Given that Tony is looking back on a period that wrought great changes in him, it is odd that his narration should rely so heavily on conceits and sly reversals and quotations and rhetorical questions - that he is still so unserious about being serious. Even 15 pages from the end, he remains consumed with the inessential, describing a gentrified pub that offers "chargrilled this and that", and one of whose four blackboards bears "an epigrammatic thought for the day, no doubt transcribed from some corporate book of wit and wisdom". Tony is fond of the word "life", observing, in another riff, that footballers have their best years behind them before they have even understood "what life's about". But what, in Julian Barnes's vision, is life about anyway?

I never thought I would have cause to say this, but Gabriel Josipovici may have been on to something in What Ever Happened to Modern­ism?. "Reading Barnes," he wrote, "leaves me feeling that I and the world have been made smaller and meaner . . . The irony which at first made one smile, the precision of language, which was at first so satisfying, the cynicism, which at first was used only to puncture pretension . . . come to seem like a terrible constriction, a fear of opening oneself up to the world." Josipovici traces the "petty-bourgeois uptightness" of Barnes and his kind back to Philip Larkin, three of whose lines Tony quotes in The Sense of an Ending, identifying him simply as "the poet".

Yet you don't need Josipovici's allegiances and antipathies to feel enervated by Barnes's "smartness". Like Amis, especially in The Information and The Pregnant Widow, and Craig Raine in Heartbreak, Barnes possesses not just an ironic but an almost post-novelistic sensibility. I say almost: theirs is a form of scepticism about artifice and stories - but with a strain of sentimentalism, a taste for the plaintive and dewy-eyed when it comes to sex, fading vitality and death. But knowingness predominates.

The result, in this instance, is an odd and unnerving sort of novel, in which even a description of a lawyer is reduced to the status of feed line: "Mr Gunnell is a calm, gaunt man who doesn't mind silence. After all, it costs his clients just as much as speech." In one of many digressions - this time on insurance companies - Tony recalls: "Towards the end of my marriage, the solid suburban villa Margaret and I lived in suffered a little subsidence. Cracks appeared here and there, bits of the porch and front wall began to crumble. (And no, I didn't think of it as symbolic.)" A novelist so insistent on staying one step ahead may find himself without readers to follow him.

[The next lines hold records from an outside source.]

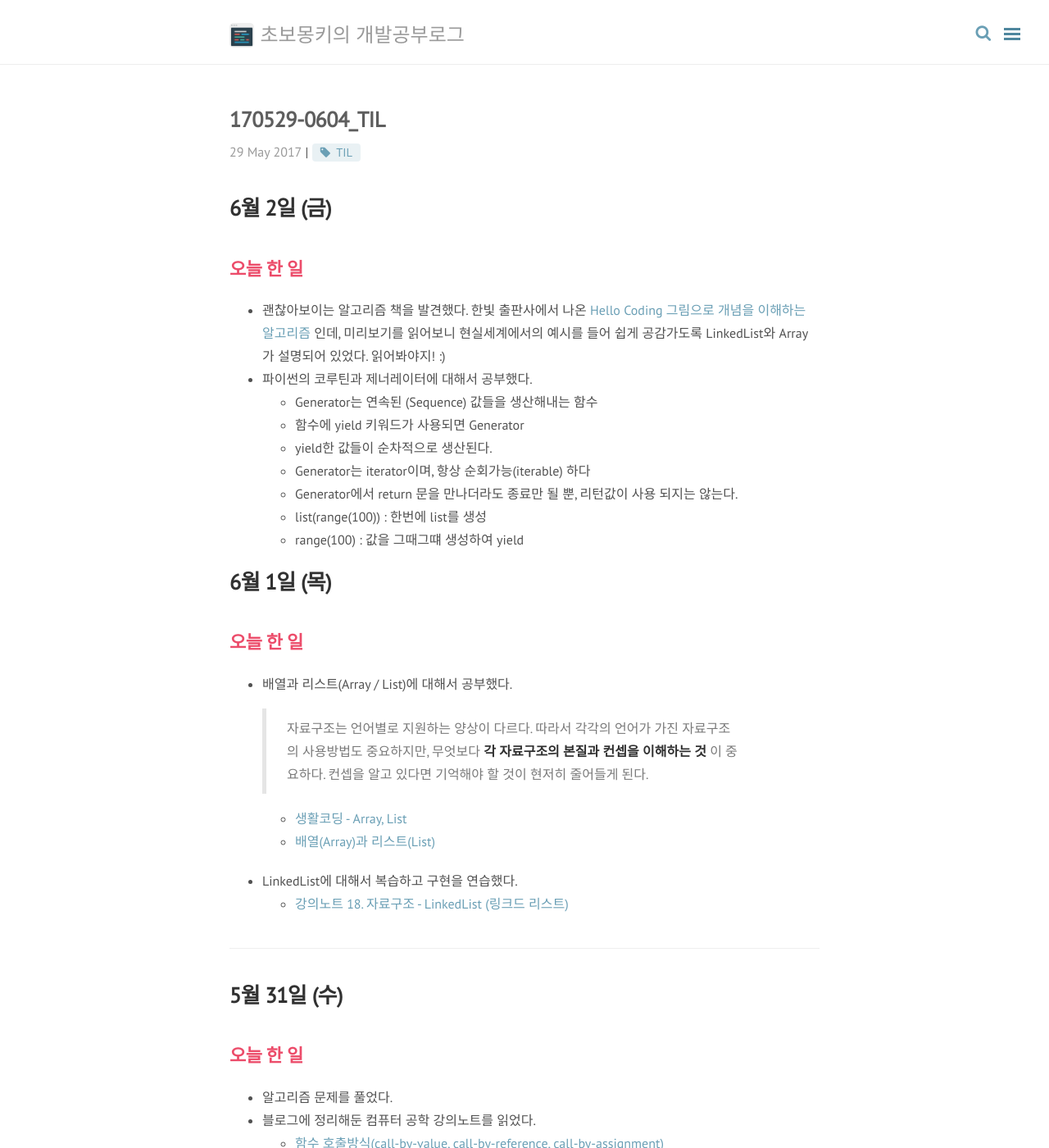
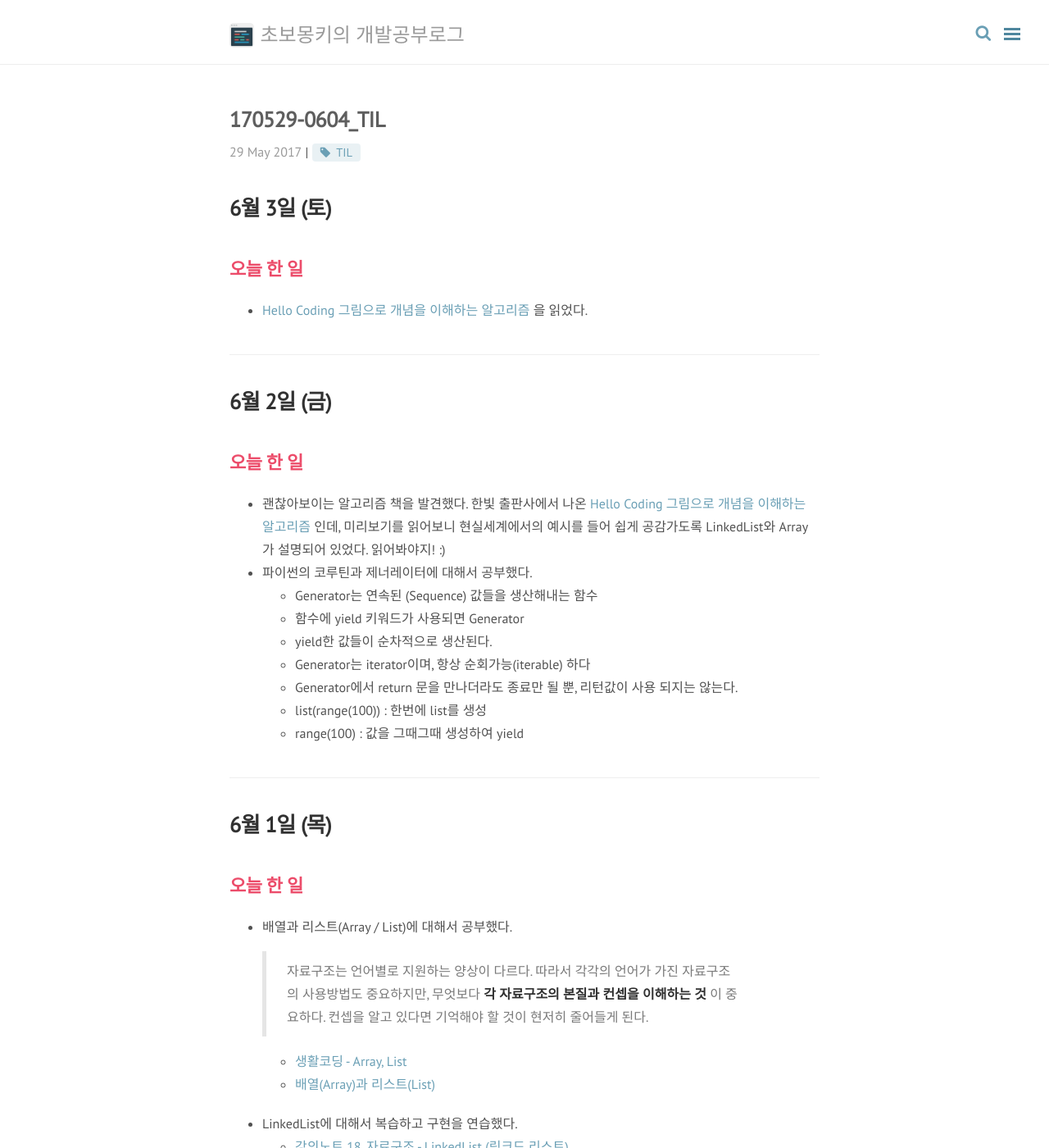
Before and after one commit to wayhome25/wayhome25.github.io, a Jekyll site: the page built from _posts/TIL(Today I Learned)/2017-05-29-06-04-TIL.md, in a window 1280 px wide and 1400 px high. Shown: the whole window at 82% size. Built offline with Jekyll 4.4.1, drawn with Linux system fonts in a browser that asks for light colours; nearby versions of some CDN libraries; comment, search, counter and statistics services are not loaded.

Commit message:
add blog post

```diff
--- a/_posts/TIL(Today I Learned)/2017-05-29-06-04-TIL.md
+++ b/_posts/TIL(Today I Learned)/2017-05-29-06-04-TIL.md
@@ -6,7 +6,11 @@ permalink: /til/:year/:month/:day/:title/
 tags: [TIL]
 comments: true
 ---
+# 6월 3일 (토)
+## 오늘 한 일
+- [Hello Coding 그림으로 개념을 이해하는 알고리즘](http://www.hanbit.co.kr/store/books/look.php?p_code=B5896248244) 을 읽었다.
 
+---
 # 6월 2일 (금)
 ## 오늘 한 일
 - 괜찮아보이는 알고리즘 책을 발견했다. 한빛 출판사에서 나온 [Hello Coding 그림으로 개념을 이해하는 알고리즘](http://www.hanbit.co.kr/store/books/look.php?p_code=B5896248244) 인데, 미리보기를 읽어보니 현실세계에서의 예시를 들어 쉽게 공감가도록 LinkedList와 Array가 설명되어 있었다. 읽어봐야지! :)
@@ -17,9 +21,9 @@ comments: true
 	- Generator는 iterator이며, 항상 순회가능(iterable) 하다
 	- Generator에서 return 문을 만나더라도 종료만 될 뿐, 리턴값이 사용 되지는 않는다.
 	- list(range(100)) : 한번에 list를 생성
-	- range(100) : 값을 그때그떄 생성하여 yield
+	- range(100) : 값을 그때그때 생성하여 yield
 
-
+---
 # 6월 1일 (목)
 ## 오늘 한 일
 - 배열과 리스트(Array / List)에 대해서 공부했다.
```
Also changed, not shown: _posts/cs/2017-04-17-cs-18-1.md (+1 -1 lines).
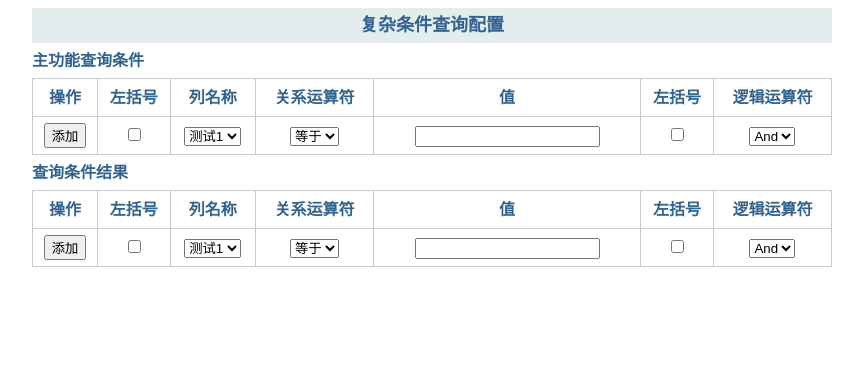
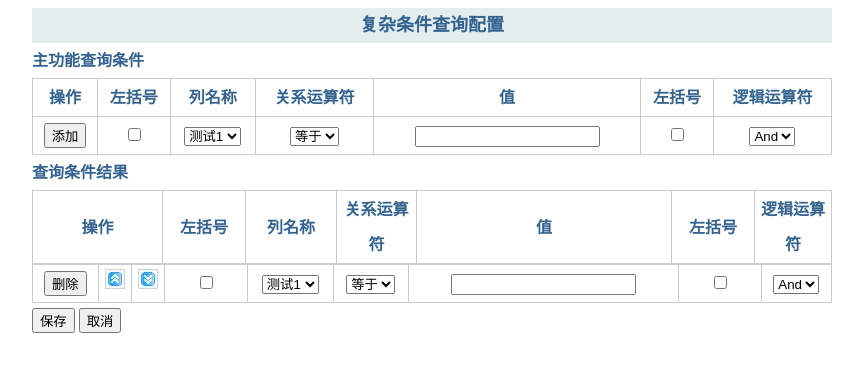
Before and after one commit to weblxg2015/WorkProject, a plain HTML site: page 7月24日/表5.html in a window 1280 px wide. Both pictures are taken after a click on the button "添加". Shown: the whole page, without its empty margins (208-1071 px from the left). Drawn offline with Linux system fonts and the light colour scheme.

Commit message:
表5完成

```diff
--- a/7月24日/表5.html
+++ b/7月24日/表5.html
@@ -28,6 +28,7 @@
             border: 1px solid #c8cccf;
             height: 35px;
             text-align: center;
+
         }
         </style>
 </head>
@@ -70,6 +71,7 @@
                 <select>
                     <option>And</option>
                     <option>Or</option>
+                    <option>End</option>
                 </select>
             </td>
         </tr>
@@ -78,24 +80,141 @@
     查询条件结果
     <table id="tab2" cellspacing="0">
         <tr>
-            <td>操作</td>
-            <td>左括号</td>
-            <td>列名称</td>
-            <td>关系运算符</td>
-            <td>值</td>
-            <td>左括号</td>
+            <td style="width: 127px">操作</td>
+            <td style="width: 80px">左括号</td>
+            <td style="width: 88px">列名称</td>
+            <td style="width: 77px">关系运算符</td>
+            <td style="width: 252px">值</td>
+            <td style="width: 80px">左括号</td>
             <td>逻辑运算符</td>
         </tr>
     </table>
+    <table id="tab3" cellspacing="0">
+    </table>
+
+    <input type="button" value="保存" onclick="submit()">
+    <input type="button" value="取消" onclick="reload()"><br><br>
+    <div id="result" style="color: black;font-weight: 100;font-size: 20px"></div>
 </div>
 <script>
     var tab1= document.getElementById("tab1");
     var ntr=tab1.getElementsByTagName("tr");
     var tab2= document.getElementById("tab2");
+    var tab3= document.getElementById("tab3");
     function fun01(){
            var v1=ntr[1].cloneNode(true);
-          tab2.appendChild(v1);
+        v1.cells[0].innerHTML="<input type='button' value='删除' onclick='fdelete(this)'>"
+          var td1=v1.insertCell(1);
+          td1.innerHTML="<img src='images/up.png' style='cursor: pointer' onclick='fup(this)'>";
+            var td2=v1.insertCell(2);
+        td2.innerHTML="<img src='images/down.png' style='cursor: pointer'  onclick='fdown(this)'>";
+        v1.cells[3].style.width="80px";
+        v1.cells[7].style.width="80px";
 
+        if(ntr[1].cells[1].childNodes[0].checked){
+            v1.cells[3].checked=true;
+        }
+        if(ntr[1].cells[5].childNodes[0].checked){
+            v1.cells[7].checked=true;
+        }
+         var s1=ntr[1].cells[2].childNodes[1].selectedIndex;
+         var s2=ntr[1].cells[3].childNodes[1].selectedIndex;
+         var s3=ntr[1].cells[6].childNodes[1].selectedIndex;
+
+        v1.cells[4].childNodes[1].options[s1].selected=true;
+        v1.cells[5].childNodes[1].options[s2].selected=true;
+        v1.cells[8].childNodes[1].options[s3].selected=true;
+          tab3.appendChild(v1);
+    }
+
+    function fdelete(v){
+        var tr1= v.parentNode.parentNode;
+        tab3.removeChild(tr1)
+    }
+    function fup(v){
+        var tr2= v.parentNode.parentNode;
+        var tr3= v.parentNode.parentNode.previousSibling;
+        var t1=tr2.cloneNode(true);
+        var t2=tr3.cloneNode(true);
+        tab3.replaceChild(t2,tr2);
+        tab3.replaceChild(t1,tr3);
+
+        var s11=tr2.cells[4].childNodes[1].selectedIndex;
+        var s12=tr3.cells[4].childNodes[1].selectedIndex;
+        t1.cells[4].childNodes[1].options[s11].selected=true;
+        t2.cells[4].childNodes[1].options[s12].selected=true;
+
+        var s21=tr2.cells[5].childNodes[1].selectedIndex;
+        var s22=tr3.cells[5].childNodes[1].selectedIndex;
+        t1.cells[5].childNodes[1].options[s21].selected=true;
+        t2.cells[5].childNodes[1].options[s22].selected=true;
+
+        var s31=tr2.cells[8].childNodes[1].selectedIndex;
+        var s32=tr3.cells[8].childNodes[1].selectedIndex;
+        t1.cells[8].childNodes[1].options[s31].selected=true;
+        t2.cells[8].childNodes[1].options[s32].selected=true;
+
+    }
+    function fdown(v){
+        var tr2= v.parentNode.parentNode;
+        var tr3= v.parentNode.parentNode.nextSibling;
+        var t1=tr2.cloneNode(true);
+        var t2=tr3.cloneNode(true);
+        tab3.replaceChild(t2,tr2);
+        tab3.replaceChild(t1,tr3);
+
+        var s11=tr2.cells[4].childNodes[1].selectedIndex;
+        var s12=tr3.cells[4].childNodes[1].selectedIndex;
+        t1.cells[4].childNodes[1].options[s11].selected=true;
+        t2.cells[4].childNodes[1].options[s12].selected=true;
+
+        var s21=tr2.cells[5].childNodes[1].selectedIndex;
+        var s22=tr3.cells[5].childNodes[1].selectedIndex;
+        t1.cells[5].childNodes[1].options[s21].selected=true;
+        t2.cells[5].childNodes[1].options[s22].selected=true;
+
+        var s31=tr2.cells[8].childNodes[1].selectedIndex;
+        var s32=tr3.cells[8].childNodes[1].selectedIndex;
+        t1.cells[8].childNodes[1].options[s31].selected=true;
+        t2.cells[8].childNodes[1].options[s32].selected=true;
+    }
+
+
+    function reload(){
+        window.location.reload()
+    }
+
+    function submit(){
+      var result= document.getElementById("result");
+        var total="";
+        for(var i=0;i<tab3.rows.length;i++){
+            if(tab3.rows[i].cells[3].childNodes[0].checked){
+                total+="(";
+            }
+            total+=tab3.rows[i].cells[4].childNodes[1].value;
+//            total+=tab3.rows[i].cells[5].childNodes[1].value;
+            if(tab3.rows[i].cells[5].childNodes[1].selectedIndex==0){
+                total+="="
+            }
+            else if(tab3.rows[i].cells[5].childNodes[1].selectedIndex==1){
+                total+=">"
+            }
+            else if(tab3.rows[i].cells[5].childNodes[1].selectedIndex==2){
+                total+="<"
+            }
+            total+=tab3.rows[i].cells[6].childNodes[0].value;
+            if(tab3.rows[i].cells[7].childNodes[0].checked){
+                total+=")"
+            }
+            if(tab3.rows[i].cells[8].childNodes[1].selectedIndex==2){
+                total +="";
+            }
+            else
+            {
+                total += tab3.rows[i].cells[8].childNodes[1].value;
+            }
+        }
+       result.innerText=total;
     }
 </script>
 </body>
```
Also changed, not shown: 7月24日/表2.html (+2 -1 lines), 7月24日/images/down.png (added), 7月24日/images/up.png (added).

Leo Robson is the New Statesman's lead fiction reviewer

Leo Robson is the lead fiction reviewer for the New Statesman.

This article first appeared in the 08 August 2011 issue of the New Statesman, Slum rule